=== Section Start ===

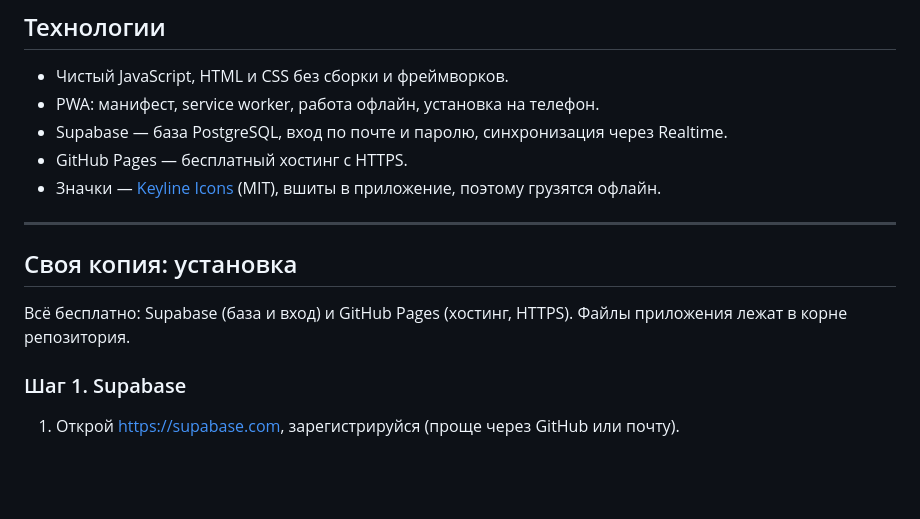
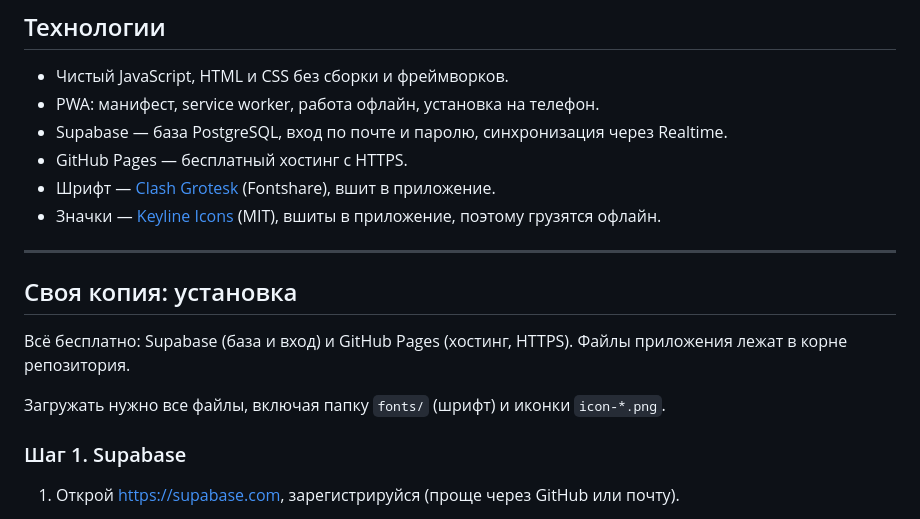
Before and after one commit to NagiButor/Timecon, a Markdown page: README.md, the part around the change. Drawn GitHub-style; blank space fills up the shorter version.

Commit message:
Document font and icons

```diff
--- a/README.md
+++ b/README.md
@@ -105,6 +105,7 @@ Timecon (от time consuming) — планировщик дня, который
 - PWA: манифест, service worker, работа офлайн, установка на телефон.
 - Supabase — база PostgreSQL, вход по почте и паролю, синхронизация через Realtime.
 - GitHub Pages — бесплатный хостинг с HTTPS.
+- Шрифт — [Clash Grotesk](https://www.fontshare.com/fonts/clash-grotesk) (Fontshare), вшит в приложение.
 - Значки — [Keyline Icons](https://keylineicons.com) (MIT), вшиты в приложение, поэтому грузятся офлайн.
 
 ---
@@ -112,6 +113,8 @@ Timecon (от time consuming) — планировщик дня, который
 ## Своя копия: установка
 
 Всё бесплатно: Supabase (база и вход) и GitHub Pages (хостинг, HTTPS). Файлы приложения лежат в корне репозитория.
+
+Загружать нужно все файлы, включая папку `fonts/` (шрифт) и иконки `icon-*.png`.
 
 ### Шаг 1. Supabase
 
```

=== Section End ===

Reproduce each entry verbatim, excluding any embedded images.

Before and after one commit to NagiButor/Timecon, a Markdown page: README.md, the part around the change. Drawn GitHub-style; blank space fills up the shorter version.

Commit message:
Document font and icons

```diff
--- a/README.md
+++ b/README.md
@@ -105,6 +105,7 @@ Timecon (от time consuming) — планировщик дня, который
 - PWA: манифест, service worker, работа офлайн, установка на телефон.
 - Supabase — база PostgreSQL, вход по почте и паролю, синхронизация через Realtime.
 - GitHub Pages — бесплатный хостинг с HTTPS.
+- Шрифт — [Clash Grotesk](https://www.fontshare.com/fonts/clash-grotesk) (Fontshare), вшит в приложение.
 - Значки — [Keyline Icons](https://keylineicons.com) (MIT), вшиты в приложение, поэтому грузятся офлайн.
 
 ---
@@ -112,6 +113,8 @@ Timecon (от time consuming) — планировщик дня, который
 ## Своя копия: установка
 
 Всё бесплатно: Supabase (база и вход) и GitHub Pages (хостинг, HTTPS). Файлы приложения лежат в корне репозитория.
+
+Загружать нужно все файлы, включая папку `fonts/` (шрифт) и иконки `icon-*.png`.
 
 ### Шаг 1. Supabase
 
```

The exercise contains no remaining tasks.